Officials Hosting Resource Fair for Displaced Workers as Peabody Prepares to Idle its Equality Mine in Illinois
December 3, 2019 - Illinois officials are hosting a resource fair this week for the dozens of people expected to lose their jobs in the coming weeks as Peabody Energy prepares to cease production at its Equality complex.
“We just hope to ease some fears and let them know there are some opportunities out there for them,” said Lori Cox, associate dean of Workforce and Community Education at Southeastern Illinois College in Harrisburg, where the event will take place Friday.
Recruiters from several companies hiring locally will be on hand to talk to the coal miners about other job opportunities, Cox said.
The employers will discuss various job openings in manufacturing, corrections, law enforcement, truck driving and various trades. As well, representatives from community colleges throughout the region will be on hand to provide information about their programs and federal workforce development grants that may be able to help offset costs for an associate’s or certificate program.
“We want to help make them aware of what opportunities might be out there,” Cox said. “When you have over 200 people losing their job right at Christmas, it makes it hard.”
Cox said that planning the event was a team effort that was spearheaded by the region’s workforce development board. The planners have worked closely with Peabody’s human resources department at the local mine to let the workers know about it, she said.
In mid-October, Peabody Energy announced plans to idle its Arclar Complex in Saline County, citing “uneconomic mining conditions.” The complex consists of the Wildcat Hills Mine and Willow Lake Preparation Plant, a coal processing facility, both located at 430 Long Lane Road in Equality. The company previously said it expected to cease production at the facilities Dec. 14, and that about 225 workers would be affected. Local officials were informed that Peabody would retain a small workforce to assist with the closure process beyond that date.
State Sen. Dale Fowler, R-Harrisburg, whose district includes Equality, said the news of another mine closure was difficult to stomach. But he remains hopeful that the mine could be reopened in the future, by Peabody or another entity, if it's put up for sale.
Fowler said he doesn’t know if that’s possible, “but you have to have hope.” He also said that it’s important to recognize that there are still a number of decent-paying jobs in Southern Illinois. “Throughout the years, you’ve heard, ‘There are no jobs, there are no jobs.’ Well, there are jobs.”

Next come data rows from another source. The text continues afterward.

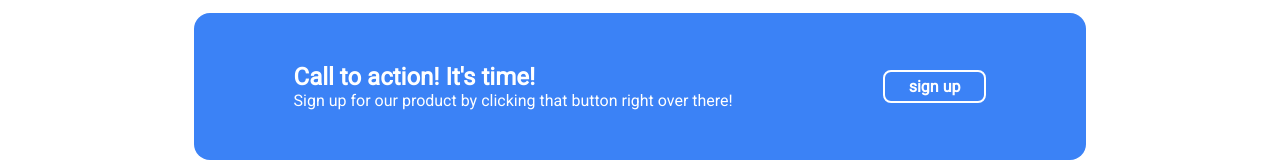
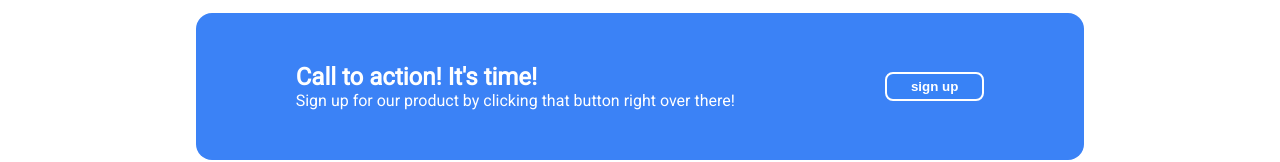
Before and after one commit to hch-96/odin-project-landing-page, a plain HTML site: page index.html in a window 1280 px wide. Shown: the part 1290-1452 px from the top of the page. Drawn offline with Linux system fonts and the light colour scheme.

Commit message:
Edited the "sign-up" section of the sign up button

```diff
--- a/index.html
+++ b/index.html
@@ -58,7 +58,7 @@
           <div class="heading">Call to action! It's time!</div>
           <div class="text">Sign up for our product by clicking that button right over there!</div>
         </div>
-          <div class="button">sign up</div>
+          <button>sign up</button>
       </div>
       </section>
       <section class="footer">Copyright © The Odin Project 2021</section>
--- a/style.css
+++ b/style.css
@@ -171,13 +171,15 @@ ul a {
   color: white;
 }
 
-.button {
+.sign-up button {
   color: white;
   border-color: white;
   padding: 5px 24px;
   border-radius: 8px; /* You can adjust the value */
   border: 2px solid white; /* changes border color to white */
   font-weight: bold;
+  cursor: pointer;
+  background-color: #3882f6;
 }
 
 .footer {
```
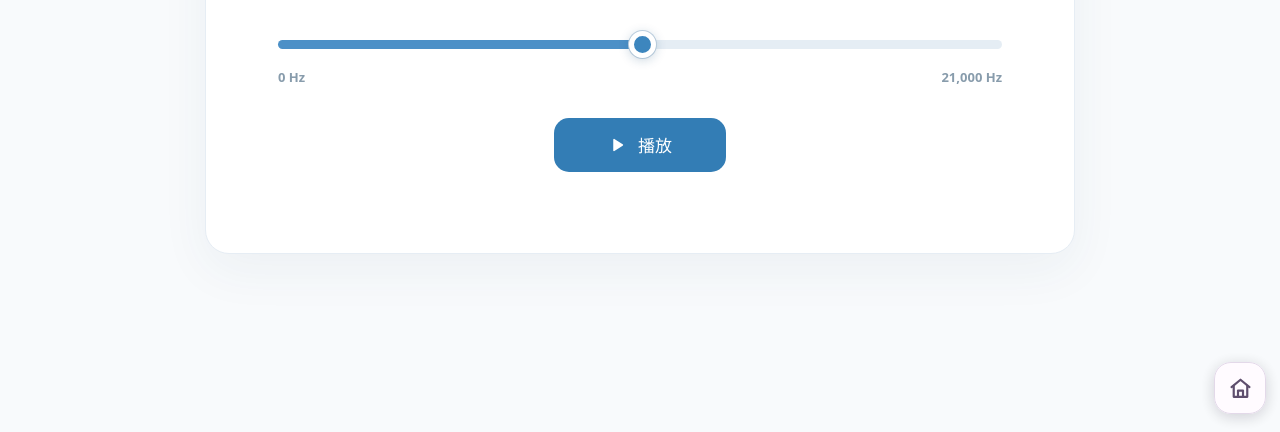
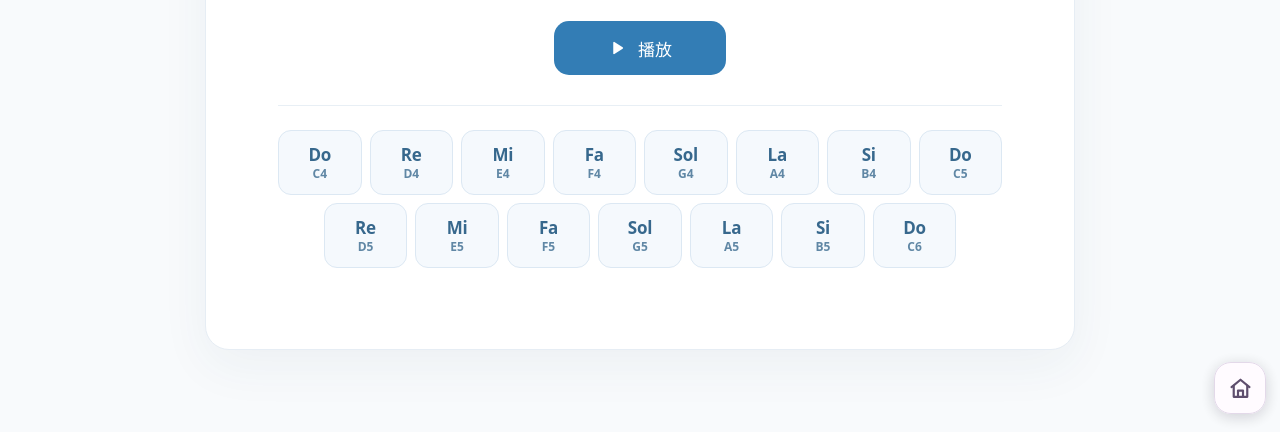
Before and after one commit to pipipopo7410/Hz, a plain HTML site: page index.html in a window 1280 px wide. Shown: the part 368-800 px from the top of the page. Drawn offline with Linux system fonts and the light colour scheme.

Commit message:
Add files via upload

```diff
--- a/index.html
+++ b/index.html
@@ -39,7 +39,20 @@
   #hint:empty{visibility:hidden}
   @media(max-width:600px){body{padding:12px 12px 78px}.player{padding:26px 20px 32px;border-radius:20px}.readout{margin:26px 0 20px;gap:8px}#number{width:75%}.ends{margin-bottom:22px}}
   @media(max-height:570px){body{padding-top:7px;padding-bottom:60px}.player{padding-top:14px;padding-bottom:18px}.readout{margin:11px 0}#number{font-size:clamp(48px,8vw,69px)}.ends{margin-bottom:12px}#play{min-height:47px}#hint{margin-top:8px}}
-  @media(prefers-reduced-motion:reduce){#play{transition:none}}
+  /* 15 個音階快捷鍵：不改變原本播放器的控制方式 */
+  .note-section{margin-top:30px;padding-top:24px;border-top:1px solid #e8eff5}
+  .note-keys{--cols:8;--note-gap:8px;display:flex;flex-wrap:wrap;justify-content:center;gap:var(--note-gap)}
+  .note-key{flex:0 0 calc((100% - (var(--cols) - 1)*var(--note-gap))/var(--cols));min-width:0;min-height:65px;padding:9px 3px;border:1px solid #dce8f3;border-radius:13px;background:#f5f9fd;color:#37688d;display:flex;flex-direction:column;justify-content:center;align-items:center;gap:3px;font-family:inherit;cursor:pointer;user-select:none;-webkit-tap-highlight-color:transparent;transition:background-color .14s ease,border-color .14s ease,transform .12s ease;touch-action:manipulation}
+  .note-key:hover{border-color:#94bfe0;background:#eaf3fc}
+  .note-key:active{transform:translateY(1px)}
+  .note-key:focus-visible{outline:3px solid #94c5e9;outline-offset:2px}
+  .note-key[aria-pressed="true"]{background:#dcefff;border-color:#4c94cd;box-shadow:inset 0 0 0 1px #7eb4dc;color:#174d79}
+  .syllable{font-size:17px;font-weight:750;line-height:1.16;letter-spacing:-.015em}
+  .note-code{font-size:12px;font-weight:600;line-height:1.15;opacity:.78;font-variant-numeric:tabular-nums}
+  @media(max-width:720px){.note-keys{--cols:5;--note-gap:8px}.note-section{margin-top:24px;padding-top:20px}}
+  @media(max-width:420px){.note-keys{--cols:5;--note-gap:6px}.note-key{min-height:58px;border-radius:11px;padding:7px 2px}.syllable{font-size:15px}.note-code{font-size:11px}}
+  @media(max-height:580px) and (min-width:721px){.note-section{margin-top:15px;padding-top:14px}.note-key{min-height:51px;padding:6px 3px}.syllable{font-size:15px}}
+  @media(prefers-reduced-motion:reduce){#play,.note-key{transition:none}}
 </style>
 </head>
 <body>
@@ -59,6 +72,25 @@
       <span id="playText">播放</span>
     </button>
   </div>
+  <div class="note-section" aria-label="中央 Do 到高高音 Do 的十五個音階快捷鍵">
+    <div class="note-keys">
+    <button class="note-key" type="button" data-hz="262" aria-pressed="false" aria-label="Do，C4，262 赫茲" title="C4 · 262 Hz"><span class="syllable">Do</span><span class="note-code">C4</span></button>
+    <button class="note-key" type="button" data-hz="294" aria-pressed="false" aria-label="Re，D4，294 赫茲" title="D4 · 294 Hz"><span class="syllable">Re</span><span class="note-code">D4</span></button>
+    <button class="note-key" type="button" data-hz="330" aria-pressed="false" aria-label="Mi，E4，330 赫茲" title="E4 · 330 Hz"><span class="syllable">Mi</span><span class="note-code">E4</span></button>
+    <button class="note-key" type="button" data-hz="349" aria-pressed="false" aria-label="Fa，F4，349 赫茲" title="F4 · 349 Hz"><span class="syllable">Fa</span><span class="note-code">F4</span></button>
+    <button class="note-key" type="button" data-hz="392" aria-pressed="false" aria-label="Sol，G4，392 赫茲" title="G4 · 392 Hz"><span class="syllable">Sol</span><span class="note-code">G4</span></button>
+    <button class="note-key" type="button" data-hz="440" aria-pressed="false" aria-label="La，A4，440 赫茲" title="A4 · 440 Hz"><span class="syllable">La</span><span class="note-code">A4</span></button>
+    <button class="note-key" type="button" data-hz="494" aria-pressed="false" aria-label="Si，B4，494 赫茲" title="B4 · 494 Hz"><span class="syllable">Si</span><span class="note-code">B4</span></button>
+    <button class="note-key" type="button" data-hz="523" aria-pressed="false" aria-label="Do，C5，523 赫茲" title="C5 · 523 Hz"><span class="syllable">Do</span><span class="note-code">C5</span></button>
+    <button class="note-key" type="button" data-hz="587" aria-pressed="false" aria-label="Re，D5，587 赫茲" title="D5 · 587 Hz"><span class="syllable">Re</span><span class="note-code">D5</span></button>
+    <button class="note-key" type="button" data-hz="659" aria-pressed="false" aria-label="Mi，E5，659 赫茲" title="E5 · 659 Hz"><span class="syllable">Mi</span><span class="note-code">E5</span></button>
+    <button class="note-key" type="button" data-hz="698" aria-pressed="false" aria-label="Fa，F5，698 赫茲" title="F5 · 698 Hz"><span class="syllable">Fa</span><span class="note-code">F5</span></button>
+    <button class="note-key" type="button" data-hz="784" aria-pressed="false" aria-label="Sol，G5，784 赫茲" title="G5 · 784 Hz"><span class="syllable">Sol</span><span class="note-code">G5</span></button>
+    <button class="note-key" type="button" data-hz="880" aria-pressed="false" aria-label="La，A5，880 赫茲" title="A5 · 880 Hz"><span class="syllable">La</span><span class="note-code">A5</span></button>
+    <button class="note-key" type="button" data-hz="988" aria-pressed="false" aria-label="Si，B5，988 赫茲" title="B5 · 988 Hz"><span class="syllable">Si</span><span class="note-code">B5</span></button>
+    <button class="note-key" type="button" data-hz="1047" aria-pressed="false" aria-label="Do，C6，1047 赫茲" title="C6 · 1047 Hz"><span class="syllable">Do</span><span class="note-code">C6</span></button>
+    </div>
+  </div>
   <p id="hint" role="status" aria-live="polite"></p>
 </main>
 <script>
@@ -71,6 +103,7 @@
   const positionAt=hz=>SLIDER_STEPS*Math.log1p(hz/OFFSET_HZ)/CURVE;
   const $=id=>document.getElementById(id);
   const number=$('number'),slider=$('frequency'),play=$('play'),playText=$('playText'),playIcon=$('playIcon'),hint=$('hint');
+  const noteButtons=[...document.querySelectorAll('.note-key')];
   let freq=1000,playing=false,context=null,osc=null,volume=null;
   const parseHz=n=>Math.max(0,Math.min(MAX_HZ,Math.round(Number.isFinite(n)?n:0)));
   const VOLUME=0.15; // v1.2：將 v1.1 的輸出振幅增加一倍；避免過度放大及數位削波。
@@ -87,6 +120,7 @@
     playText.textContent=playing?'停止':'播放';
     play.setAttribute('aria-label',playing?'停止純音':'播放純音');
     playIcon.innerHTML=playing?ICON_STOP:ICON_PLAY;
+    for(const btn of noteButtons)btn.setAttribute('aria-pressed',String(Number(btn.dataset.hz)===freq));
     if(playing && context && freq>0 && !supported())hint.textContent='目前頻率超過裝置可輸出的範圍';
     else hint.textContent='';
   }
@@ -130,6 +164,13 @@
   number.addEventListener('input',()=>{if(number.value!=='')setHz(Number(number.value));});
   number.addEventListener('change',()=>{setHz(Number(number.value));number.value=String(freq);});
   number.addEventListener('blur',()=>number.value=String(freq));
+  for(const btn of noteButtons){
+    btn.addEventListener('click',()=>{
+      // 選擇音階時，同步更新可輸入的數字、原本的滑桿及播放中的音高。
+      if(document.activeElement===number)number.blur();
+      setHz(Number(btn.dataset.hz));
+    });
+  }
   play.addEventListener('click',()=>playing?stop():start());
   window.addEventListener('pagehide',stop);
   document.addEventListener('visibilitychange',()=>{if(document.hidden&&playing)stop();});
--- a/service-worker.js
+++ b/service-worker.js
@@ -1,4 +1,4 @@
-const CACHE='hearing-player-v1.2.0';
+const CACHE='hearing-player-v1.3.0';
 const ASSETS=['./','./index.html','./manifest.webmanifest','./home-button.js','./icon-32.png','./icon-80.png','./icon-192.png','./icon-512.png'];
 self.addEventListener('install',event=>event.waitUntil(caches.open(CACHE).then(cache=>cache.addAll(ASSETS)).then(()=>self.skipWaiting())));
 self.addEventListener('activate',event=>event.waitUntil(caches.keys().then(keys=>Promise.all(keys.filter(k=>k.startsWith('hearing-player-')&&k!==CACHE).map(k=>caches.delete(k)))).then(()=>self.clients.claim())));
```
Also changed, not shown: README-先看.txt.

Fowler said he visits with a lot of regional employers, and one of the themes that has emerged is that there are openings for positions that pay a living wage and offer benefits, but that employers say it is increasingly challenging to recruit and retain dependable, qualified workers.
“The coal industry, we see where it’s going and we have to be proactive in replacing these jobs,” he said. “We also have to be very, very aggressive in promoting all the job opportunities that are available now in Southern Illinois.”
Sill, area officials are bracing for an economic hurt. The economic loss extends beyond those directly employed by Peabody at its Saline County complex, they noted. "It will trickle down to everybody," said Shawneetown Mayor David Barker.
The mine is located about 10 miles from his city of about 1,100 people. A local truck-driving company and river terminal based in Shawneetown, where coal is loaded onto barges for transport, depend on business from the Peabody Energy complex, he said.
Barker said it will be hard to recover. "It's not a good thing, especially right here at the holidays," he said.